-- EXERCISE INPUTS follows --

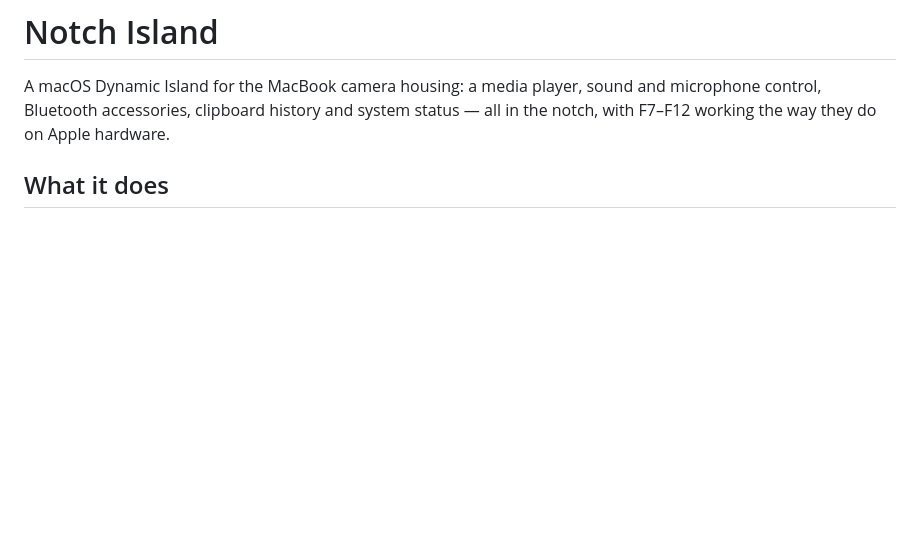
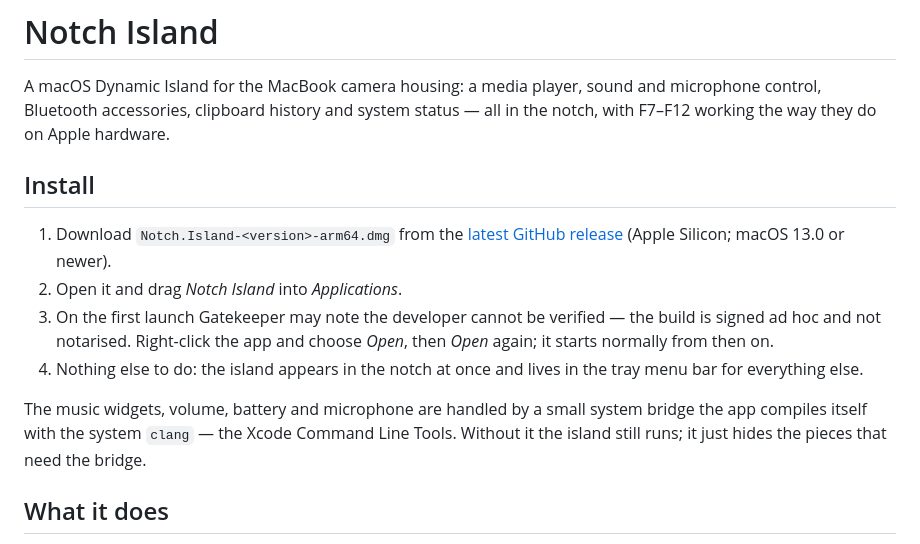
Before and after one commit to Bobbyyyyyyyya/NotchIsland, a Markdown page: README.md, the part around the change. Drawn GitHub-style; blank space fills up the shorter version.

Commit message:
Document the install path in the README

```diff
--- a/README.md
+++ b/README.md
@@ -3,6 +3,23 @@
 A macOS Dynamic Island for the MacBook camera housing: a media player, sound and
 microphone control, Bluetooth accessories, clipboard history and system status —
 all in the notch, with F7–F12 working the way they do on Apple hardware.
+
+## Install
+
+1. Download `Notch.Island-<version>-arm64.dmg` from the
+   [latest GitHub release](https://github.com/Bobbyyyyyyyya/NotchIsland/releases/latest)
+   (Apple Silicon; macOS 13.0 or newer).
+2. Open it and drag *Notch Island* into *Applications*.
+3. On the first launch Gatekeeper may note the developer cannot be verified —
+   the build is signed ad hoc and not notarised. Right-click the app and choose
+   *Open*, then *Open* again; it starts normally from then on.
+4. Nothing else to do: the island appears in the notch at once and lives in the
+   tray menu bar for everything else.
+
+The music widgets, volume, battery and microphone are handled by a small system
+bridge the app compiles itself with the system `clang` — the Xcode Command Line
+Tools. Without it the island still runs; it just hides the pieces that need the
+bridge.
 
 ## What it does
 
```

-- EXERCISE INPUTS concluded --

> [PROBLEM REQUIREMENTS]
No picture belongs in the answer, but every word of the records above does, exactly as given.

> [PROBLEM SOLUTION]
Before and after one commit to Bobbyyyyyyyya/NotchIsland, a Markdown page: README.md, the part around the change. Drawn GitHub-style; blank space fills up the shorter version.

Commit message:
Document the install path in the README

```diff
--- a/README.md
+++ b/README.md
@@ -3,6 +3,23 @@
 A macOS Dynamic Island for the MacBook camera housing: a media player, sound and
 microphone control, Bluetooth accessories, clipboard history and system status —
 all in the notch, with F7–F12 working the way they do on Apple hardware.
+
+## Install
+
+1. Download `Notch.Island-<version>-arm64.dmg` from the
+   [latest GitHub release](https://github.com/Bobbyyyyyyyya/NotchIsland/releases/latest)
+   (Apple Silicon; macOS 13.0 or newer).
+2. Open it and drag *Notch Island* into *Applications*.
+3. On the first launch Gatekeeper may note the developer cannot be verified —
+   the build is signed ad hoc and not notarised. Right-click the app and choose
+   *Open*, then *Open* again; it starts normally from then on.
+4. Nothing else to do: the island appears in the notch at once and lives in the
+   tray menu bar for everything else.
+
+The music widgets, volume, battery and microphone are handled by a small system
+bridge the app compiles itself with the system `clang` — the Xcode Command Line
+Tools. Without it the island still runs; it just hides the pieces that need the
+bridge.
 
 ## What it does
 
```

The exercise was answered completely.